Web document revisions
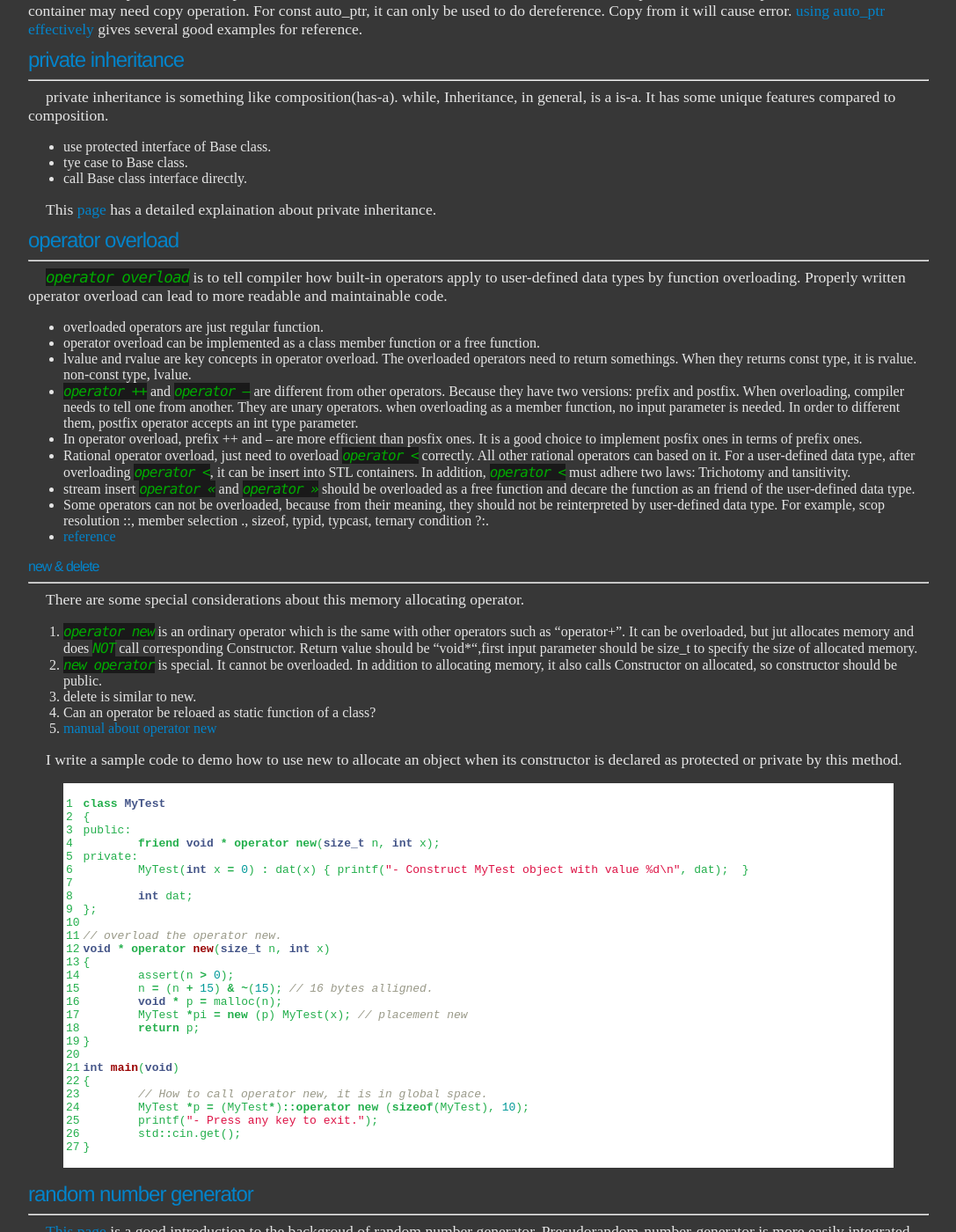
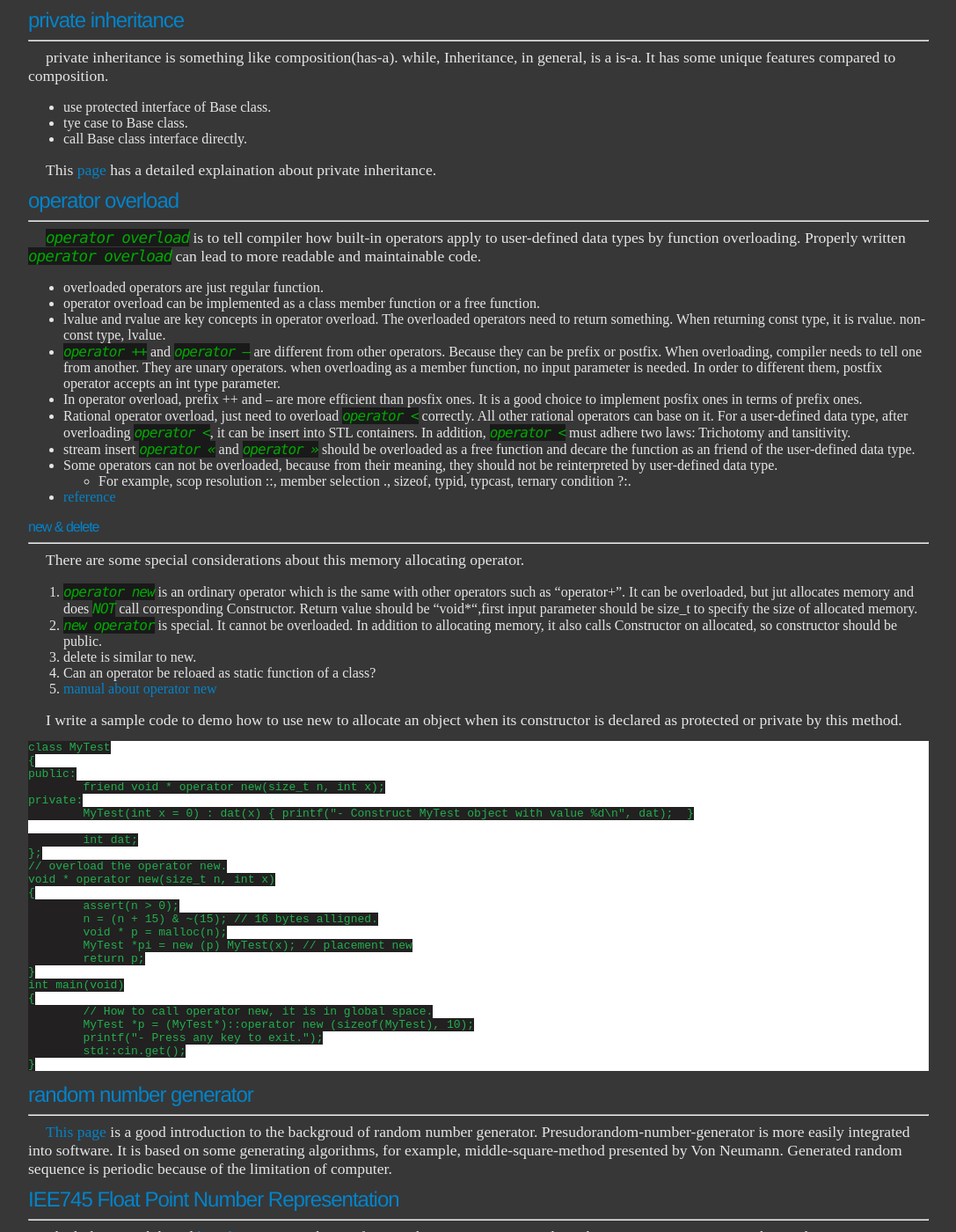
Before and after one commit to ychding11/ychding11.github.io, a Jekyll site: the page built from _posts/2015-03-28-Languages-Resources.md, in a window 1280 px wide and 1400 px high, scrolled down 4661 px. Shown: the whole window at 88% size, without its empty margins (96-1183 px from the left). Built offline with Jekyll 4.4.1, drawn with Linux system fonts in a browser that asks for light colours; some of the changed text lies outside the part shown.

Commit message:
Update 2015-03-28-Languages-Resources.md

````diff
--- a/_posts/2015-03-28-Languages-Resources.md
+++ b/_posts/2015-03-28-Languages-Resources.md
@@ -157,7 +157,6 @@
     virtual void f(int)
     { std::cout << "Base::f(int)" << std::endl; }
 };
-
 class Derived : public Base
 {
 public:
@@ -171,7 +170,6 @@
     virtual void f(int)
     { std::cout << "Derived::f(int)" << std::endl; }
 };
-
 int main()
 {
    Base base;
@@ -213,7 +211,6 @@
     virtual void f(int)
     { std::cout << "Base::f(int)" << std::endl; }
 };
-
 class Derived : public Base
 {
 public:
@@ -272,10 +270,9 @@
 
 ## cross initialization && switch-case
 ----------
+Following code demostrate this kind of compiler error.
 
-Following code demostrate this kind of error.
-
-{% highlight cpp linenos %}
+```
 switch(a)
 {
 	case 1:
@@ -284,22 +281,15 @@
 	default:
 		break
 }
-{% endhighlight %}
+```
 
-switch-case is something like jump table. [stackoverflow link](http://stackoverflow.com/questions/92396/why-cant-variables-be-declared-in-a-switch-statement)
-has a detailed discussion about this kind of error.
-This [page](http://www.complete-concrete-concise.com/programming/c/keyword-switch-case-default)
-explains c/c++ switch-case keyword.
+- switch-case is something like jump table.
+- [stackoverflow link](http://stackoverflow.com/questions/92396/why-cant-variables-be-declared-in-a-switch-statement) has a detailed discussion about this kind of error.
+- [keyword-switch-case-default](http://www.complete-concrete-concise.com/programming/c/keyword-switch-case-default) explains c/c++ switch-case keyword.
 
 ## inline and virtual
 ----------
-
-Using *inline* and *virtual* for the same member function does
-make sense. virtual function is a member function. When calling
-virtual function by a base class pointer or reference, late binding
-applies. But for a known object, function call can be resolved at
-ompile time, *inline* makes sense here. Remember that *inline* is
-ust a hint to compiler, it is up to compiler to decide inline it or not.
+Using *inline* and *virtual* for the same member function does make sense. virtual function is a member function. When calling virtual function by a base class pointer or reference, late binding applies. But for a known object, function call can be resolved at ompile time, *inline* makes sense here. Remember that *inline* is just a hint to compiler, it is up to compiler to decide inline it or not.
 
 
 ## auto_ptr
@@ -330,28 +320,17 @@
 
 ## operator overload
 ----------
-
-*operator overload* is to tell compiler how built-in operators apply to
-user-defined data types by function overloading. Properly written
-operator overload can lead to more readable and maintainable code.
+*operator overload* is to tell compiler how built-in operators apply to user-defined data types by function overloading. Properly written *operator overload* can lead to more readable and maintainable code.
 
 - overloaded operators are just regular function.
 - operator overload can be implemented as a class member function or a free function.
-- lvalue and rvalue are key concepts in operator overload. The overloaded operators need to return
-  somethings. When they returns const type, it is rvalue. non-const type, lvalue.
-- *operator ++* and *operator --* are different from other operators. Because they have two versions:
-  prefix and postfix. When overloading, compiler needs to tell one from another. They are unary operators.
-  when overloading as a member function, no input parameter is needed. In order to different them,
-  postfix operator accepts an int type parameter.
-- In operator overload, prefix ++ and -- are more efficient than posfix ones. It is a good choice to implement posfix ones
-  in terms of prefix ones.
-- Rational operator overload, just need to overload *operator <* correctly. All other rational operators
-  can based on it. For a user-defined data type, after overloading *operator <*, it can be insert into STL
-  containers. In addition, *operator <* must adhere two laws: Trichotomy and tansitivity.
-- stream insert *operator <<*  and *operator >>* should be overloaded as a free function and decare the
-  function as an friend of the user-defined data type.
-- Some operators can not be overloaded, because from their meaning, they should not be reinterpreted
-  by user-defined data type. For example, scop resolution ::, member selection ., sizeof, typid, typcast, ternary condition ?:.
+- lvalue and rvalue are key concepts in operator overload. The overloaded operators need to return something. When returning const type, it is rvalue. non-const type, lvalue.
+- *operator ++* and *operator --* are different from other operators. Because they can be prefix or postfix. When overloading, compiler needs to tell one from another. They are unary operators. when overloading as a member function, no input parameter is needed. In order to different them, postfix operator accepts an int type parameter.
+- In operator overload, prefix ++ and -- are more efficient than posfix ones. It is a good choice to implement posfix ones in terms of prefix ones.
+- Rational operator overload, just need to overload *operator <* correctly. All other rational operators can base on it. For a user-defined data type, after overloading *operator <*, it can be insert into STL containers. In addition, *operator <* must adhere two laws: Trichotomy and tansitivity.
+- stream insert *operator <<*  and *operator >>* should be overloaded as a free function and decare the function as an friend of the user-defined data type.
+- Some operators can not be overloaded, because from their meaning, they should not be reinterpreted by user-defined data type.
+  - For example, scop resolution ::, member selection ., sizeof, typid, typcast, ternary condition ?:.
 - [reference](http://www.keithschwarz.com/cs106l/fall2010/course-reader/Ch10_OperatorOverloading.pdf)
 
 ### new & delete
@@ -368,10 +347,9 @@
 4. Can an operator be reloaed as static function of a class?
 5. [manual about operator new](http://www.cplusplus.com/reference/new/operator%20new/?kw=operator%20new)
 
-I write a sample code to demo how to use new to allocate an object when its constructor is declared as
-protected or private by this method.
+I write a sample code to demo how to use new to allocate an object when its constructor is declared as protected or private by this method.
 
-{% highlight c++ linenos %}
+```
 class MyTest
 {
 public:
@@ -381,7 +359,6 @@
 
 	int dat;
 };
-
 // overload the operator new.
 void * operator new(size_t n, int x)
 {
@@ -391,7 +368,6 @@
 	MyTest *pi = new (p) MyTest(x); // placement new
 	return p;
 }
-
 int main(void)
 {
 	// How to call operator new, it is in global space.
@@ -399,7 +375,7 @@
 	printf("- Press any key to exit.");
 	std::cin.get();
 }
-{% endhighlight %}
+```
 
 ## random number generator
 ----------
````
Also changed, not shown: other parts of _posts/2015-03-28-Languages-Resources.md (+3 -2 lines).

> [What you should do] Look through the lines above for "declared". Say how many have it, and give no other words.

> [Reply to the exercise] 4